Go through the records below line by line and report how many lines include "validationRules", giving the number only.

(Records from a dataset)
○ ○ ○ ○ ○

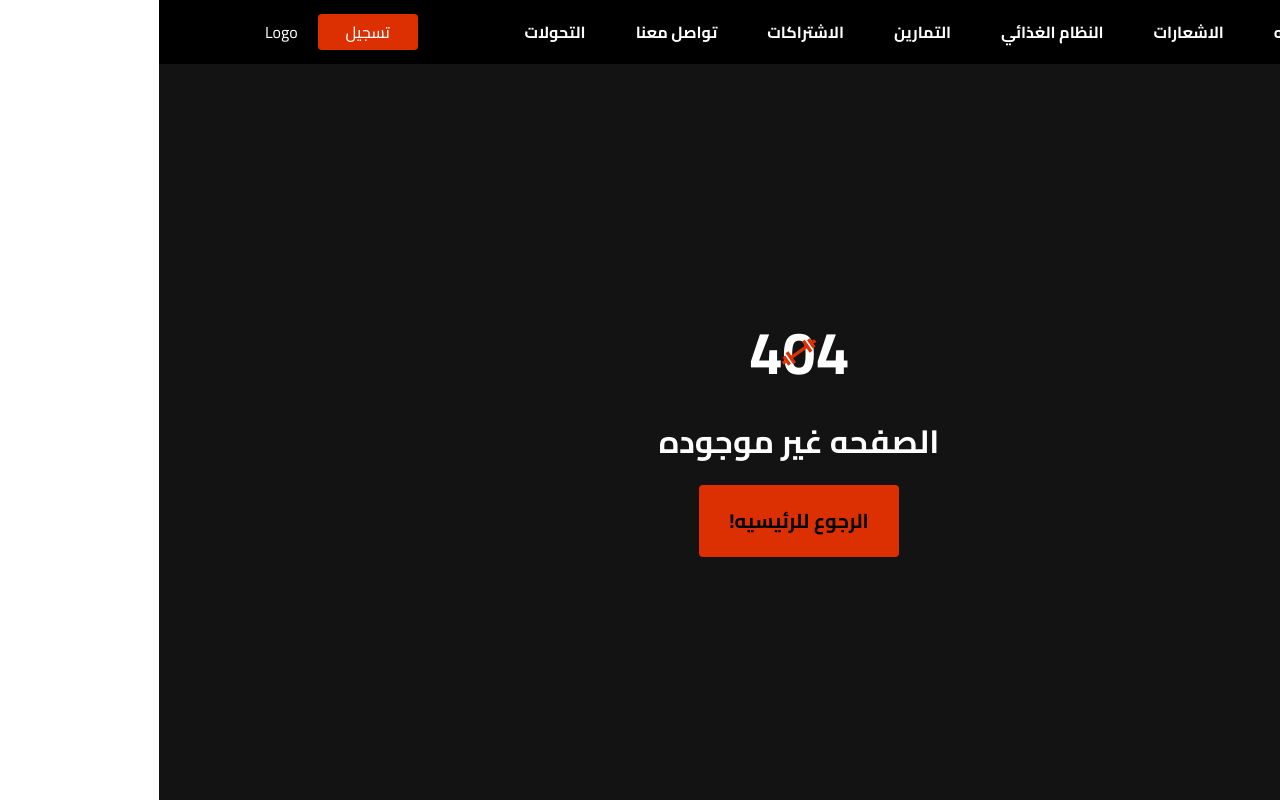
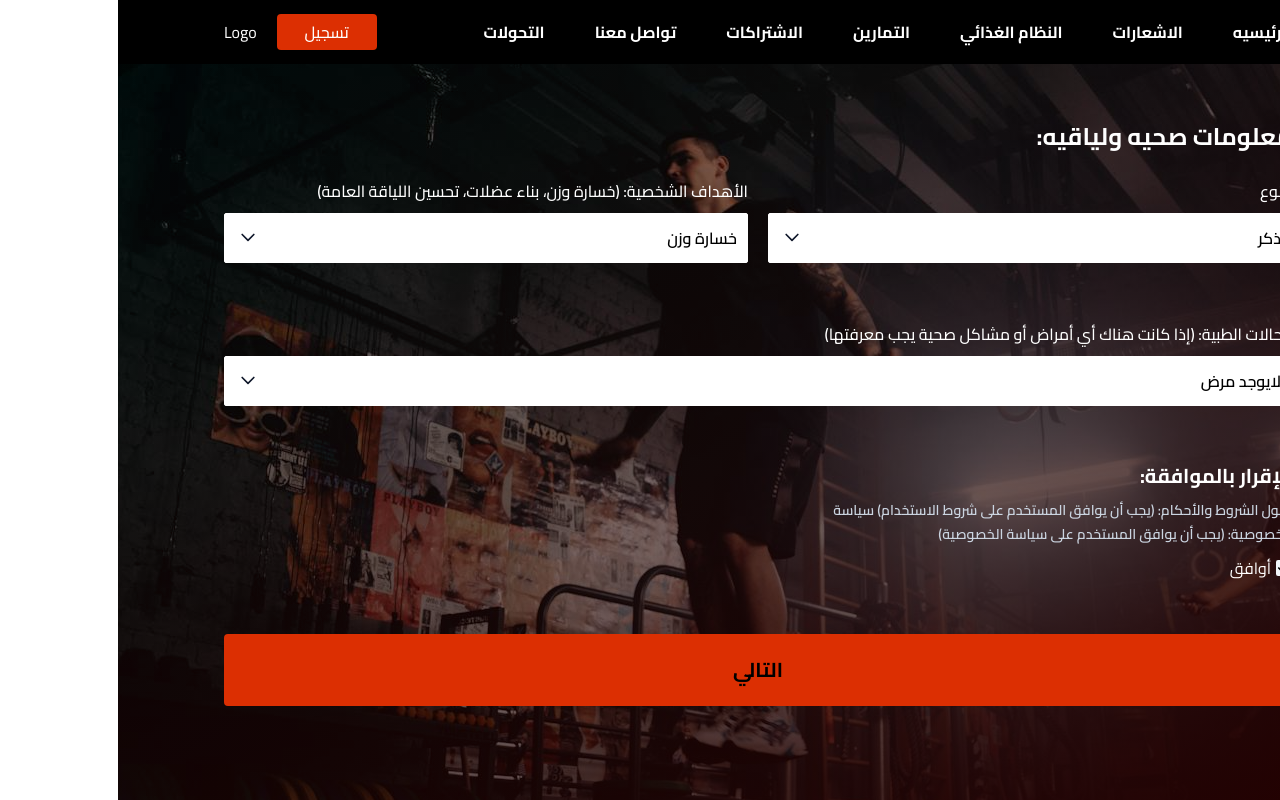
Before and after one commit to mustafa-khaled/GYM, a React (Vite) app: page /signUp in a window 1280 px wide. Before the commit this address had no page. Built offline with nearby package versions, Linux system fonts and the light colour scheme.

Commit message:
create register page

```diff
--- a/package.json
+++ b/package.json
@@ -15,6 +15,7 @@
     "i18next-browser-languagedetector": "^8.0.0",
     "react": "^18.3.1",
     "react-dom": "^18.3.1",
+    "react-hook-form": "^7.53.0",
     "react-i18next": "^15.0.2",
     "react-icons": "^5.3.0",
     "react-router-dom": "^6.26.2"
--- /dev/null
+++ b/src/features/singup/SignUpForm.jsx
@@ -0,0 +1,90 @@
+import { useState } from "react";
+import { useForm } from "react-hook-form";
+import { FaCheck } from "react-icons/fa6";
+import Button from "../../ui/Button";
+import SelectBox from "../../ui/SelectBox";
+
+function SignUpForm() {
+  const [checked, setChecked] = useState(false);
+  const {
+    register,
+    handleSubmit,
+    formState: { errors },
+  } = useForm();
+
+  const toggleChecked = () => setChecked((prev) => !prev);
+
+  const onSubmit = (data) => {
+    console.log(data);
+  };
+
+  return (
+    <section className="relative text-[#fff]">
+      <h1 className="mb-[30px] text-[24px] font-[700] leading-[24px]">
+        معلومات صحيه ولياقيه:
+      </h1>
+      <form
+        onSubmit={handleSubmit(onSubmit)}
+        className="grid h-[70vh] grid-cols-1 gap-[20px] lg:grid-cols-2"
+      >
+        <SelectBox
+          options={["ذكر", "انثي"]}
+          label={"النوع"}
+          name="gender"
+          register={register}
+          validationRules={{ required: "هذا الحقل مطلوب" }}
+          error={errors?.gender?.message}
+        />
+        <SelectBox
+          options={["خسارة وزن", "بناء عضلات", "تحسين اللياقة العامة"]}
+          label={
+            "الأهداف الشخصية: (خسارة وزن، بناء عضلات، تحسين اللياقة العامة)"
+          }
+          name="goal"
+          register={register}
+          validationRules={{ required: "هذا الحقل مطلوب" }}
+          error={errors?.goal?.message}
+        />
+
+        <div className="col-span-1 lg:col-span-2">
+          <SelectBox
+            options={["لايوجد مرض", "لدي مرض"]}
+            label={
+              "الحالات الطبية: (إذا كانت هناك أي أمراض أو مشاكل صحية يجب معرفتها)"
+            }
+            name="medicalCondition"
+            register={register}
+            validationRules={{ required: "هذا الحقل مطلوب" }}
+            error={errors?.medicalCondition?.message}
+          />
+        </div>
+
+        <div className="flex flex-col gap-[10px]">
+          <h3 className="text-[20px] font-[700] leading-[24px]">
+            الإقرار بالموافقة:
+          </h3>
+          <p className="text-[14px] font-[600] leading-[24px] text-slate-300">
+            قبول الشروط والأحكام: (يجب أن يوافق المستخدم على شروط الاستخدام)
+            سياسة الخصوصية: (يجب أن يوافق المستخدم على سياسة الخصوصية)
+          </p>
+          <div className="flex items-center gap-[5px]" onClick={toggleChecked}>
+            <div
+              className={`flex h-4 w-4 items-center justify-center rounded-sm text-sm ${checked ? "bg-primary" : "bg-slate-100"} text-[#000]`}
+            >
+              <FaCheck />
+            </div>
+            <label>أوافق</label>
+          </div>
+        </div>
+
+        <div className="col-span-1 lg:col-span-2">
+          <Button type="submit" variant="tertiary">
+            التالي
+          </Button>
+        </div>
+      </form>
+    </section>
+  );
+}
+
+export default SignUpForm;
--- a/src/index.css
+++ b/src/index.css
@@ -8,6 +8,12 @@
   :root {
     --bg-color: #131313;
     --primary-color: #dc2f02;
+  }
+}
+
+@layer components {
+  .form-input {
+    @apply mt-[10px] h-[30px] w-full rounded-sm border border-[#fff] bg-[#fff] px-[10px] outline-none placeholder:text-sm focus:border-primary md:h-[50px];
   }
 }
 
--- /dev/null
+++ b/src/pages/SignUp.jsx
@@ -0,0 +1,20 @@
+import image from "../assets/hero_section_home.jpg";
+import SignUpForm from "../features/singup/SignUpForm";
+import Container from "../ui/Container";
+
+function SignUp() {
+  return (
+    <section
+      className="relative flex min-h-[calc(100vh-64px)] items-center"
+      style={{ backgroundImage: `url(${image})`, backgroundPosition: "50%" }}
+    >
+      <div className="absolute left-0 top-0 h-full w-full bg-gradient-to-br from-black/10 to-[#240101]" />
+
+      <Container>
+        <SignUpForm />
+      </Container>
+    </section>
+  );
+}
+
+export default SignUp;
--- a/src/routes/AppRoutes.jsx
+++ b/src/routes/AppRoutes.jsx
@@ -1,9 +1,10 @@
 import { Route, Routes } from "react-router-dom";
 import { Suspense, lazy } from "react";
 import Spinner from "../ui/spinner/Spinner";
-import NotFound from "../pages/NotFound";
 
 const Home = lazy(() => import("../pages/Home"));
+const NotFound = lazy(() => import("../pages/NotFound"));
+const SignUp = lazy(() => import("../pages/SignUp"));
 
 function AppRoutes() {
   return (
@@ -12,6 +13,7 @@ function AppRoutes() {
         <Routes>
           <Route index path="*" element={<NotFound />} />
           <Route index path="/" element={<Home />} />
+          <Route index path="/signUp" element={<SignUp />} />
         </Routes>
       </Suspense>
     </main>
--- /dev/null
+++ b/src/ui/Input.jsx
@@ -0,0 +1,14 @@
+function Input({ placeholder }) {
+  return (
+    <div>
+      <label htmlFor={placeholder}>{placeholder}</label>
+      <input
+        placeholder={placeholder}
+        id={placeholder}
+        className="form-input"
+      />
+    </div>
+  );
+}
+
+export default Input;
--- /dev/null
+++ b/src/ui/SelectBox.jsx
@@ -0,0 +1,42 @@
+function SelectBox({ options, label, name, register, validationRules, error }) {
+  return (
+    <div className="w-full">
+      <label className="block text-[16px] font-medium leading-[24px] text-[#fff]">
+        {label}
+      </label>
+      <div className="relative">
+        <span className="absolute left-2.5 top-[50%] ml-1 translate-y-[-30%] text-slate-900">
+          <svg
+            xmlns="http://www.w3.org/2000/svg"
+            viewBox="0 0 24 24"
+            fill="none"
+            stroke="currentColor"
+            strokeWidth="2"
+            className="h-5 w-5"
+          >
+            <path
+              strokeLinecap="round"
+              strokeLinejoin="round"
+              d="M19 9l-7 7-7-7"
+            />
+          </svg>
+        </span>
+
+        <select
+          className="form-input cursor-pointer appearance-none font-[600] text-[#000]"
+          {...register(name, validationRules)} // Use name and validation rules here
+        >
+          {options?.map((option) => (
+            <option key={option} value={option}>
+              {option}
+            </option>
+          ))}
+        </select>
+      </div>
+
+      <p className="mt-[5px] text-sm text-red-400">{error}</p>
+    </div>
+  );
+}
+
+export default SelectBox;
--- a/src/ui/spinner/Spinner.jsx
+++ b/src/ui/spinner/Spinner.jsx
@@ -3,7 +3,7 @@ import styles from "./Spinner.module.css";
 function Spinner() {
   return (
     <div className="flex h-[100vh] items-center justify-center">
-      <div class={styles.loader}></div>
+      <div className={styles.loader}></div>
     </div>
   );
 }
```
Also changed, not shown: 1 other file (tests, documents, lock files or other folders).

○ ○ ○ ○ ○

> **Response to this task**:
5